Belarus Defence and Security Report 2010 - New Market Analysis Released

Belarus Defence and Security Report 2010 - a new market research report on

Belarus’ place in the post-Cold War world is defined by its dependence on Russia. However, increasing problems with its ally, including import bans, threatens the Belarusian economy – which is already in recession – and may stall recovery. Russian demands continue for full international prices for previously heavily subsidised Gazprom gas imports, and Moscow has excluded Belarus from a new
oil pipeline crossing its territory. This is in danger of threatening Belarus’ reputation as a reliable nation for energy transit.

Belarus’ self-isolation, particularly from Europe, is also increasingly seen as an anomaly. In May 2009 Belarus was invited to join the EU Eastern Partnership programme to initiate and improve economic and political relations.
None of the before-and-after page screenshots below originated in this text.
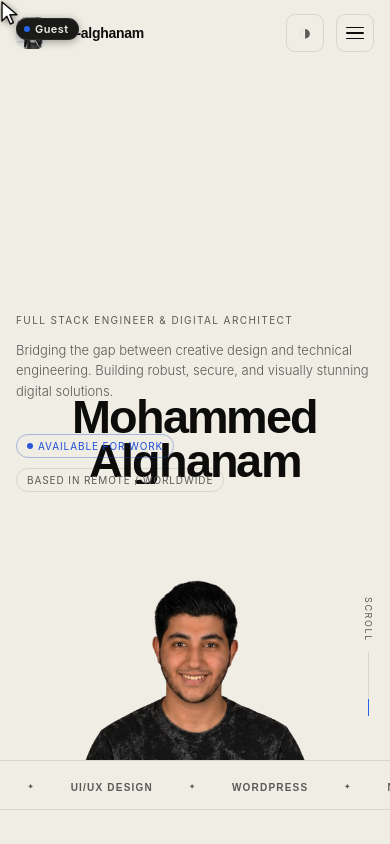
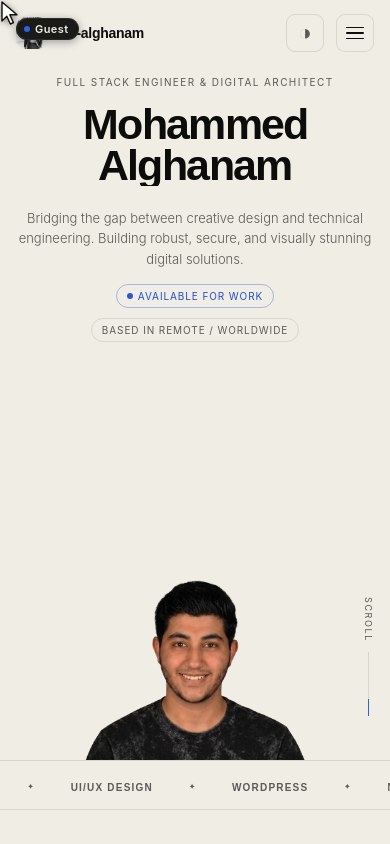
Before and after one commit to H3m0rv1ch1/My-Portfolio, a React (Vite) app: page / in a window 390 px wide. Shown: the top 844 px of the page. Built offline with nearby package versions, Linux system fonts and the light colour scheme.

Commit message:
fix: mobile/tablet hero - clean text stack on top, photo anchored at bottom

```diff
--- a/src/styles/global.css
+++ b/src/styles/global.css
@@ -1461,34 +1461,49 @@ body.menu-open {
     z-index: 199;
   }
 
-  /* Hero */
+  /* Hero — stacked layout: text on top, photo at bottom */
   #hero {
     min-height: 92svh;
-    justify-content: center;
-    padding: 86px 20px max(36px, calc(36px + env(safe-area-inset-bottom)));
+    justify-content: flex-start;
+    padding: 86px 20px 0;
   }
   .hero-bg {
-    top: 10px;
+    top: auto;
     left: 12px;
     right: 12px;
     bottom: 0;
+    height: 38vh;
     background-position: center bottom !important;
     background-size: contain !important;
   }
 
+  .hero-eyebrow {
+    text-align: center;
+    margin-bottom: 12px;
+  }
+
   .hero-title {
-    top: 50%;
-    font-size: clamp(38px, 11vw, 52px);
+    position: static;
+    top: auto;
+    font-size: clamp(36px, 11vw, 60px);
     line-height: 0.95;
+    text-align: center;
+    margin: 4px 0 26px;
+    pointer-events: auto;
   }
 
   [data-theme="light"] .hero-bg {
     background-position: center bottom !important;
   }
 
-  .hero-bottom { flex-direction: column; align-items: flex-start; }
-  .hero-right { align-items: flex-start; }
-  .hero-desc { max-width: 100%; font-size: 14px; }
+  .hero-bottom {
+    flex-direction: column;
+    align-items: center;
+    gap: 16px;
+    margin-bottom: calc(38vh + 28px);
+  }
+  .hero-right { align-items: center; }
+  .hero-desc { max-width: 100%; font-size: 14px; text-align: center; }
   .scroll-hint { top: auto; bottom: 56px; right: 20px; }
 
   /* Sections */
@@ -1568,30 +1583,37 @@ body.menu-open {
 
   #hero {
     min-height: 90svh;
-    justify-content: center;
-    padding: 76px 16px max(30px, calc(30px + env(safe-area-inset-bottom)));
+    justify-content: flex-start;
+    padding: 76px 16px 0;
   }
   .hero-bg {
-    top: 6px;
+    top: auto;
     left: 8px;
     right: 8px;
     bottom: 0;
+    height: 32vh;
     background-position: center bottom !important;
     background-size: contain !important;
   }
 
   .hero-title {
-    top: 52%;
-    font-size: clamp(44px, 12vw, 100px);
+    position: static;
+    top: auto;
+    font-size: clamp(34px, 11vw, 48px);
+    line-height: 0.95;
+    text-align: center;
+    margin: 4px 0 22px;
+    pointer-events: auto;
   }
 
   [data-theme="light"] .hero-bg {
     background-position: center bottom !important;
   }
 
-  .hero-eyebrow { font-size: 10px; margin-bottom: 14px; }
-  .hero-title { font-size: clamp(44px, 12vw, 100px); line-height: 0.95; }
-  .hero-desc { font-size: 13px; line-height: 1.6; }
+  .hero-eyebrow { font-size: 10px; margin-bottom: 12px; text-align: center; }
+  .hero-bottom { align-items: center; gap: 14px; margin-bottom: calc(32vh + 24px); }
+  .hero-right { align-items: center; }
+  .hero-desc { font-size: 13px; line-height: 1.6; text-align: center; }
   .pill { font-size: 10px; padding: 5px 10px; gap: 5px; }
   .scroll-hint { bottom: 44px; right: 16px; }
 
```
In the long-run President Victar Lukashenka will have to bring in a more liberalised and privatised economy to tempt inward investors and, hence, convince the EU to import Belarusian products. Improved relations with Europe could afford the country more international influence in the future. However, it is not clear, in this rather closed society dominated by its leader, how far these reforms will go towards fulfilling European demands.

Belarus joined the Collective Security Treaty Organization (CSTO) rapid-reaction force in October 2009. This is a marked policy change for Lukashenka, who had previously refused to sign up at the Moscow summit in June 2009. A joint military exercise, Exercise Zapad, held in western Belarus in late September 2009 was the Russian army’s most extensive for almost 30 years. The aim of the exercise was to counter the specific threat faced by Russia and Belarus in their western strategic direction, most likely replicating a NATO response to the Georgian-Russian confrontation over South Ossetia.

There is growing Belarusian co-operation with Latin American countries, most notably Venezuela, to sell weapons systems, including the modernising of Venezuela’s anti-aircraft defence systems. The furthering of relations with Venezuela is seen as a means of alternative fuel supplies and, thereby, reducing near total dependence on Russia. There is also evidence of sales to states of concern, such as Iran and Syria. Sales of advanced Russian Iskander-M cruise missiles to Iran have been reported by Moscow and Minsk sources in May 2009 as having taken place via Belarus, as Russia has agreed not to sell such systems to Iran and Syria. These and other sales to Iran and Syria could mar relations with Europe and other regions. These trends illustrate the lack of transparency in Belarusian arms deals. Therefore, Belarus’ arms trade continues to be scrutinised by the international community, which still regards Belarus as a prominent conduit for illegal arms trading.

The Belarusian defence industry continues to be dominated by state-run defence enterprises such as Beltechexport and Belvneshpromservis. The latter is a significant player in Belarusian arms exports and modernisation.